Affiliation: Fine Chemical Laboratory, J-OIL MILLS, Inc. 1746, Nakashinden, Fukuroi-shi, Shizuoka, 437-1111, Japan.
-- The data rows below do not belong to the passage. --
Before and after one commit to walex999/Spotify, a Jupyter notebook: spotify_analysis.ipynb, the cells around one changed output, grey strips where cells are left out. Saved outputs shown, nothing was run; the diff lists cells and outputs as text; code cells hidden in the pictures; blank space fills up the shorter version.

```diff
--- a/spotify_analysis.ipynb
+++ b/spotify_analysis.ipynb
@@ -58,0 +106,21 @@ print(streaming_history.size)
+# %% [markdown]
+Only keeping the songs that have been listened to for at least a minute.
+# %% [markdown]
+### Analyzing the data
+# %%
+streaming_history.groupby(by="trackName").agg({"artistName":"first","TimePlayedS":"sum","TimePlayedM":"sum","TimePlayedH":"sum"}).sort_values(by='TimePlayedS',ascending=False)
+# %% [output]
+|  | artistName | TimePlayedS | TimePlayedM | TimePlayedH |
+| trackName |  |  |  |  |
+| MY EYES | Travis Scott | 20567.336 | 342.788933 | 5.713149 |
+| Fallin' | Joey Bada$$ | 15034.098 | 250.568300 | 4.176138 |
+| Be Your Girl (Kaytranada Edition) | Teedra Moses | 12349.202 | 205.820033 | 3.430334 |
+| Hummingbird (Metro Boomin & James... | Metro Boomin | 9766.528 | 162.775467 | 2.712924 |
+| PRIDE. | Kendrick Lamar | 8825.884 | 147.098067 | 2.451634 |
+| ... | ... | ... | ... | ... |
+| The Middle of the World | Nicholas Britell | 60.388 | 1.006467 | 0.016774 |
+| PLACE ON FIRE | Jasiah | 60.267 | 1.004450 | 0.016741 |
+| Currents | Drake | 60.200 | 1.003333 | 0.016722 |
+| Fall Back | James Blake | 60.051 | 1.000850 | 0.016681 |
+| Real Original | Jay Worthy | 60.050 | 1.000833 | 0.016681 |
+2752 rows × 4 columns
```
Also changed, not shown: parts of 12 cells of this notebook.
ABSTRACT
Soyasaponins have been reported to promote various health functions. However, the total soyasaponin and soyasapogenol content in soy products and the daily intake remain to be fully elucidated. We developed a high-performance liquid chromatography coupled with tandem mass spectrometric (HPLC-MS/MS) method to evaluate the content of group A and B soyasaponins and soyasapogenols. The total soyasaponin content was measured after pretreatment converted soyasaponins to soyasapogenols. The total soyasaponin content in soy foods was 200-1800 nmol g(-1), although that of soy sauce was 2-7 nmol g(-1). The soyasapogenol to total soyasaponin ratio was 30-50% in long-term matured miso. The majority of the soyasapogenol detected was soyasapogenol B rather than soyasapogenol A, resulting in speculation that further steps are required to liberate aglycones from glycoside-conjugated soyasaponins in soyasapogenol A. We estimated the daily intake of total soyasaponins and soyasapogenols by the Japanese, which was 50.3 and 0.59 μmol, respectively. The soyasapogenol content and the soyasapogenol to total soyasaponin ratio was considerably low in most soy products, except for long-term maturated miso. The major source of the daily intake of soyasaponins and soyasapogenols were tofu and miso, respectively.

No MeSH data available.


Related in: MedlinePlus